#### [About this exercise]
Copy each entry verbatim, excluding its images.

======== Raw data

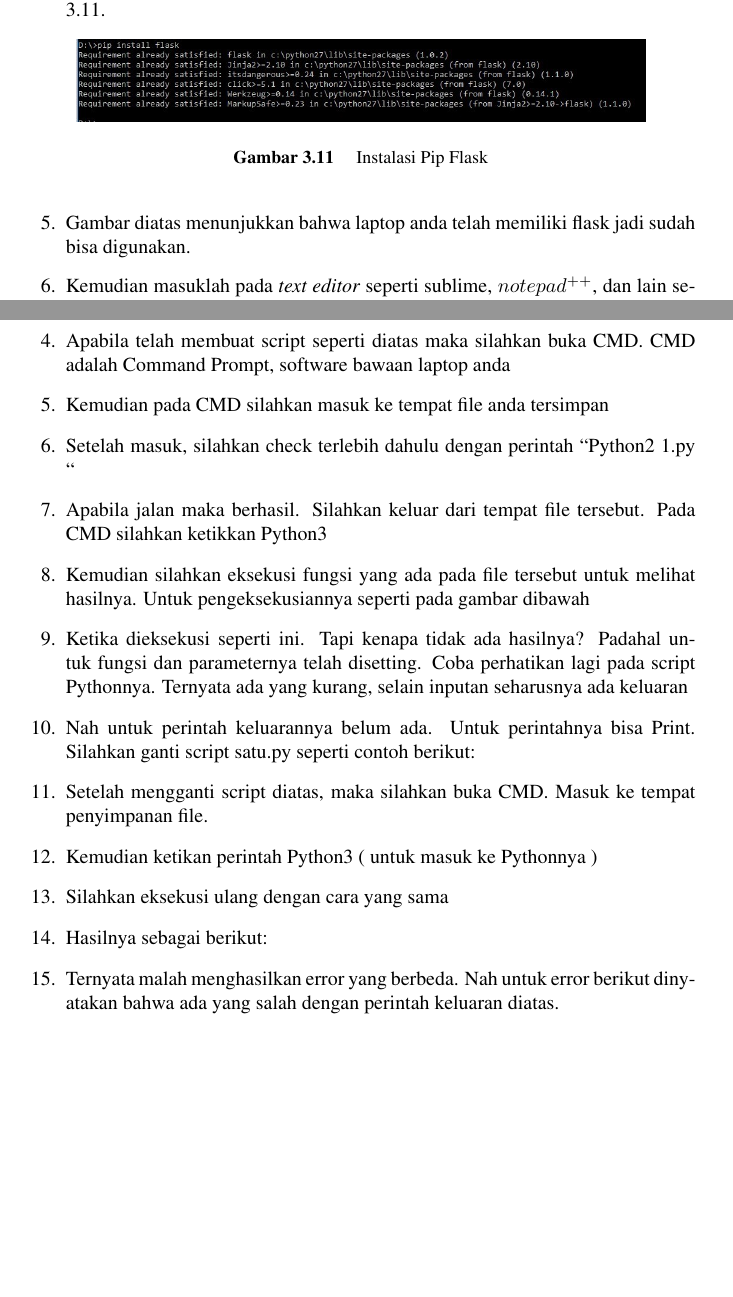
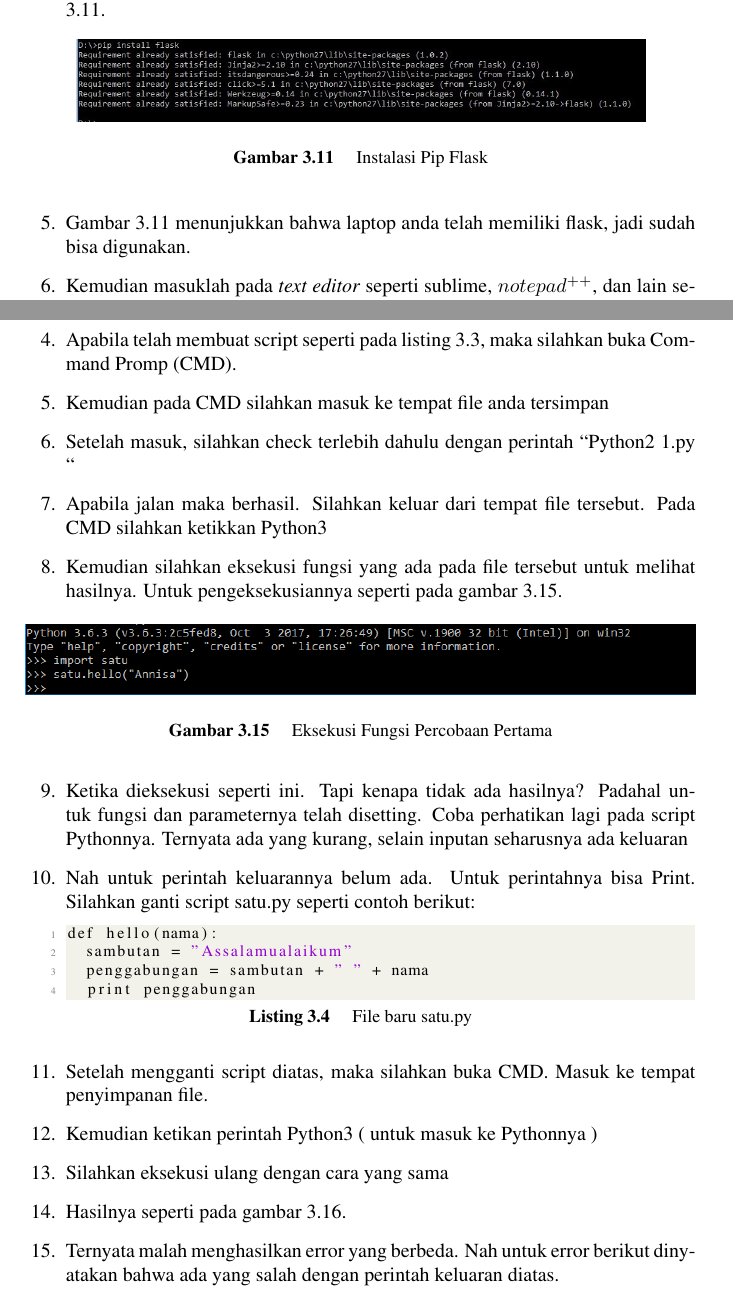
Before and after one commit to BukuInformatika/flask, a LaTeX thesis (main.tex, which reads chapters/8.tex): two parts of pages 53 and 56 of 82 before the commit and two parts of pages 53 and 56 of 84 after it, joined at a grey line, cut so that both start at the same text, the shorter picture padded with empty space. The pictures show the PDF file main.pdf that the author committed with the source.

Commit message:
menambahkan gambar dan listing pada penanganan error pada python:contoh kasus 1

```diff
--- a/chapters/8.tex
+++ b/chapters/8.tex
@@ -461,11 +461,11 @@ Langkah-langkah membangun Flask:
 	\label{fig:install_pip}
 \end{figure}
 
-\item Gambar   diatas   menunjukkan   bahwa   laptop   anda   telah memiliki flask jadi sudah bisa digunakan.
+\item Gambar \ref{fig:install_pip} menunjukkan bahwa laptop anda telah memiliki flask, jadi sudah bisa digunakan.
 \item Kemudian masuklah pada \textit{text editor} seperti sublime, $notepad^{++}$, dan lain sebagainya.
 \item Kemudian silahkan untuk mulai memasukkan perintah-perintah di Flask.
 \item Sebelum mencobanya, alangkah baiknya jika kita mempelajari flask terlebih dahulu.
-\item Selanjutnya kita masuk ke bagian perintah python flask. Pada bagian ini kita akan mencoba membuat hello world, berikut ini \textit{source code} untuk membuat hello world seperti pada listing \ref{lst:hello}.
+\item Selanjutnya kita masuk ke bagian perintah python flask. Pada bagian ini kita akan mencoba membuat \textit{hello world}. Berikut ini \textit{source code} untuk membuat hello world seperti pada listing \ref{lst:hello}.
 \lstinputlisting[caption=Contoh kode program hello.py, label={lst:hello}]{src/8/hello.py}
 
  Contoh \textit{source code} main.py bisa dilihat seperti pada listing \ref{lst:main}.
@@ -511,8 +507,14 @@ Contoh kasus 1: Untuk tutorial ini, akan dicontohkan penanganan error untuk cont
-\item Apabila telah membuat script seperti diatas maka silahkan buka CMD. CMD adalah Command Prompt, software bawaan laptop anda
+\item Selanjutnya silahkan buat script Pythonnya, dengan nama file satu.py. Scriptnya dicontohkan seperti pada listing \ref{lst:satu}.
+\lstinputlisting[firstline=1, lastline=3, caption=File satu.py, label={lst:satu}]{src/8/satu.py}
+\item Apabila telah membuat script seperti pada listing \ref{lst:satu}, maka silahkan buka Command Promp (CMD).
 \item Kemudian pada CMD silahkan masuk ke tempat file anda tersimpan
 \item Setelah masuk, silahkan check terlebih dahulu dengan perintah “Python2 1.py “
 \item Apabila jalan maka berhasil. Silahkan keluar dari tempat file tersebut. Pada CMD silahkan ketikkan Python3
-\item Kemudian silahkan eksekusi fungsi yang ada pada file tersebut untuk melihat hasilnya. Untuk pengeksekusiannya seperti pada gambar dibawah
-%Gambar 1. Eksekusi Fungsi
+\item Kemudian silahkan eksekusi fungsi yang ada pada file tersebut untuk melihat hasilnya. Untuk pengeksekusiannya seperti pada gambar \ref{fig:eksekusi_fungsi}.
+\begin{figure}[!htbp]
+	\centerline{\includegraphics[width=1\textwidth]{figures/8/eksekusi_fungsi.png}}
+	\caption{Eksekusi Fungsi Percobaan Pertama}
+	\label{fig:eksekusi_fungsi}
+\end{figure}
 \item Ketika dieksekusi seperti ini. Tapi kenapa tidak ada hasilnya? Padahal untuk fungsi dan parameternya telah disetting. Coba perhatikan lagi pada script Pythonnya. Ternyata ada yang kurang, selain inputan seharusnya ada keluaran
 \item Nah untuk perintah keluarannya belum ada. Untuk perintahnya bisa Print. Silahkan ganti script satu.py seperti contoh berikut:
@@ -524,7 +522,11 @@ Contoh kasus 1: Untuk tutorial ini, akan dicontohkan penanganan error untuk cont
 \item Setelah mengganti script diatas, maka silahkan buka CMD. Masuk ke tempat penyimpanan file.
 \item Kemudian ketikan perintah Python3 ( untuk masuk ke Pythonnya )
 \item Silahkan eksekusi ulang dengan cara yang sama
-\item Hasilnya sebagai berikut:
-%Gambar 2. Eksekusi Fungsi
+\item Hasilnya seperti pada gambar \ref{fig:eksekusi_fungsi1}.
+\begin{figure}[!htbp]
+	\centerline{\includegraphics[width=1\textwidth]{figures/8/eksekusi_fungsi1.png}}
+	\caption{Eksekusi Fungsi Percobaan Kedua}
+	\label{fig:eksekusi_fungsi1}
+\end{figure}
 \item Ternyata malah menghasilkan error yang berbeda. Nah untuk error berikut dinyatakan bahwa ada yang salah dengan perintah keluaran diatas.
 \item Setelah ditelusuri ternyata salahnya pada penulisan perintah. Mengapa? Dikarenakan kita menggunakan script Python yang sangat sensitif jadi kita harus menyamakan perintah dengan versi Python yang digunakan. Ternyata untuk pemanggilannya tadi kita menggunakan jenis tulisan perintah untuk Python 2. Seharusnya untuk Python3 kita harus menambahkan beberapa tanda yaitu ( ) tanda kurung pada parameternya sehingga bisa dijalankan
@@ -539,3 +538,7 @@ Contoh kasus 1: Untuk tutorial ini, akan dicontohkan penanganan error untuk cont
+	\centerline{\includegraphics[width=1\textwidth]{figures/8/eksekusi_fungsi2.png}}
+	\caption{Eksekusi Fungsi Percobaan Ketiiga}
+	\label{fig:eksekusi_fungsi2}
+\end{figure}
 \item Hasil yang benar akan nampak seperti gambar tersebut. Dimana ketika telah berhasil melakukan penyettingan pada parameter yang dieksekusi maka fungsi dari file tersebut akan mengeluarkan keluaran yang sesuai
 \item Keluarannya tentunya akan berupa string. Semuanya sesuai dengan settingan yang telah dibuat pada file satu.py
 \end{enumerate}
```
Also changed, not shown: figures/8/eksekusi_fungsi.png (added), figures/8/eksekusi_fungsi1.png (added), figures/8/eksekusi_fungsi2.png (added), main.pdf, chapters/8.tex (25 more changed lines), 2 other files.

================

#### [Output]
Before and after one commit to BukuInformatika/flask, a LaTeX thesis (main.tex, which reads chapters/8.tex): two parts of pages 53 and 56 of 82 before the commit and two parts of pages 53 and 56 of 84 after it, joined at a grey line, cut so that both start at the same text, the shorter picture padded with empty space. The pictures show the PDF file main.pdf that the author committed with the source.

Commit message:
menambahkan gambar dan listing pada penanganan error pada python:contoh kasus 1

```diff
--- a/chapters/8.tex
+++ b/chapters/8.tex
@@ -461,11 +461,11 @@ Langkah-langkah membangun Flask:
 	\label{fig:install_pip}
 \end{figure}
 
-\item Gambar   diatas   menunjukkan   bahwa   laptop   anda   telah memiliki flask jadi sudah bisa digunakan.
+\item Gambar \ref{fig:install_pip} menunjukkan bahwa laptop anda telah memiliki flask, jadi sudah bisa digunakan.
 \item Kemudian masuklah pada \textit{text editor} seperti sublime, $notepad^{++}$, dan lain sebagainya.
 \item Kemudian silahkan untuk mulai memasukkan perintah-perintah di Flask.
 \item Sebelum mencobanya, alangkah baiknya jika kita mempelajari flask terlebih dahulu.
-\item Selanjutnya kita masuk ke bagian perintah python flask. Pada bagian ini kita akan mencoba membuat hello world, berikut ini \textit{source code} untuk membuat hello world seperti pada listing \ref{lst:hello}.
+\item Selanjutnya kita masuk ke bagian perintah python flask. Pada bagian ini kita akan mencoba membuat \textit{hello world}. Berikut ini \textit{source code} untuk membuat hello world seperti pada listing \ref{lst:hello}.
 \lstinputlisting[caption=Contoh kode program hello.py, label={lst:hello}]{src/8/hello.py}
 
  Contoh \textit{source code} main.py bisa dilihat seperti pada listing \ref{lst:main}.
@@ -511,8 +507,14 @@ Contoh kasus 1: Untuk tutorial ini, akan dicontohkan penanganan error untuk cont
-\item Apabila telah membuat script seperti diatas maka silahkan buka CMD. CMD adalah Command Prompt, software bawaan laptop anda
+\item Selanjutnya silahkan buat script Pythonnya, dengan nama file satu.py. Scriptnya dicontohkan seperti pada listing \ref{lst:satu}.
+\lstinputlisting[firstline=1, lastline=3, caption=File satu.py, label={lst:satu}]{src/8/satu.py}
+\item Apabila telah membuat script seperti pada listing \ref{lst:satu}, maka silahkan buka Command Promp (CMD).
 \item Kemudian pada CMD silahkan masuk ke tempat file anda tersimpan
 \item Setelah masuk, silahkan check terlebih dahulu dengan perintah “Python2 1.py “
 \item Apabila jalan maka berhasil. Silahkan keluar dari tempat file tersebut. Pada CMD silahkan ketikkan Python3
-\item Kemudian silahkan eksekusi fungsi yang ada pada file tersebut untuk melihat hasilnya. Untuk pengeksekusiannya seperti pada gambar dibawah
-%Gambar 1. Eksekusi Fungsi
+\item Kemudian silahkan eksekusi fungsi yang ada pada file tersebut untuk melihat hasilnya. Untuk pengeksekusiannya seperti pada gambar \ref{fig:eksekusi_fungsi}.
+\begin{figure}[!htbp]
+	\centerline{\includegraphics[width=1\textwidth]{figures/8/eksekusi_fungsi.png}}
+	\caption{Eksekusi Fungsi Percobaan Pertama}
+	\label{fig:eksekusi_fungsi}
+\end{figure}
 \item Ketika dieksekusi seperti ini. Tapi kenapa tidak ada hasilnya? Padahal untuk fungsi dan parameternya telah disetting. Coba perhatikan lagi pada script Pythonnya. Ternyata ada yang kurang, selain inputan seharusnya ada keluaran
 \item Nah untuk perintah keluarannya belum ada. Untuk perintahnya bisa Print. Silahkan ganti script satu.py seperti contoh berikut:
@@ -524,7 +522,11 @@ Contoh kasus 1: Untuk tutorial ini, akan dicontohkan penanganan error untuk cont
 \item Setelah mengganti script diatas, maka silahkan buka CMD. Masuk ke tempat penyimpanan file.
 \item Kemudian ketikan perintah Python3 ( untuk masuk ke Pythonnya )
 \item Silahkan eksekusi ulang dengan cara yang sama
-\item Hasilnya sebagai berikut:
-%Gambar 2. Eksekusi Fungsi
+\item Hasilnya seperti pada gambar \ref{fig:eksekusi_fungsi1}.
+\begin{figure}[!htbp]
+	\centerline{\includegraphics[width=1\textwidth]{figures/8/eksekusi_fungsi1.png}}
+	\caption{Eksekusi Fungsi Percobaan Kedua}
+	\label{fig:eksekusi_fungsi1}
+\end{figure}
 \item Ternyata malah menghasilkan error yang berbeda. Nah untuk error berikut dinyatakan bahwa ada yang salah dengan perintah keluaran diatas.
 \item Setelah ditelusuri ternyata salahnya pada penulisan perintah. Mengapa? Dikarenakan kita menggunakan script Python yang sangat sensitif jadi kita harus menyamakan perintah dengan versi Python yang digunakan. Ternyata untuk pemanggilannya tadi kita menggunakan jenis tulisan perintah untuk Python 2. Seharusnya untuk Python3 kita harus menambahkan beberapa tanda yaitu ( ) tanda kurung pada parameternya sehingga bisa dijalankan
@@ -539,3 +538,7 @@ Contoh kasus 1: Untuk tutorial ini, akan dicontohkan penanganan error untuk cont
+	\centerline{\includegraphics[width=1\textwidth]{figures/8/eksekusi_fungsi2.png}}
+	\caption{Eksekusi Fungsi Percobaan Ketiiga}
+	\label{fig:eksekusi_fungsi2}
+\end{figure}
 \item Hasil yang benar akan nampak seperti gambar tersebut. Dimana ketika telah berhasil melakukan penyettingan pada parameter yang dieksekusi maka fungsi dari file tersebut akan mengeluarkan keluaran yang sesuai
 \item Keluarannya tentunya akan berupa string. Semuanya sesuai dengan settingan yang telah dibuat pada file satu.py
 \end{enumerate}
```
Also changed, not shown: figures/8/eksekusi_fungsi.png (added), figures/8/eksekusi_fungsi1.png (added), figures/8/eksekusi_fungsi2.png (added), main.pdf, chapters/8.tex (25 more changed lines), 2 other files.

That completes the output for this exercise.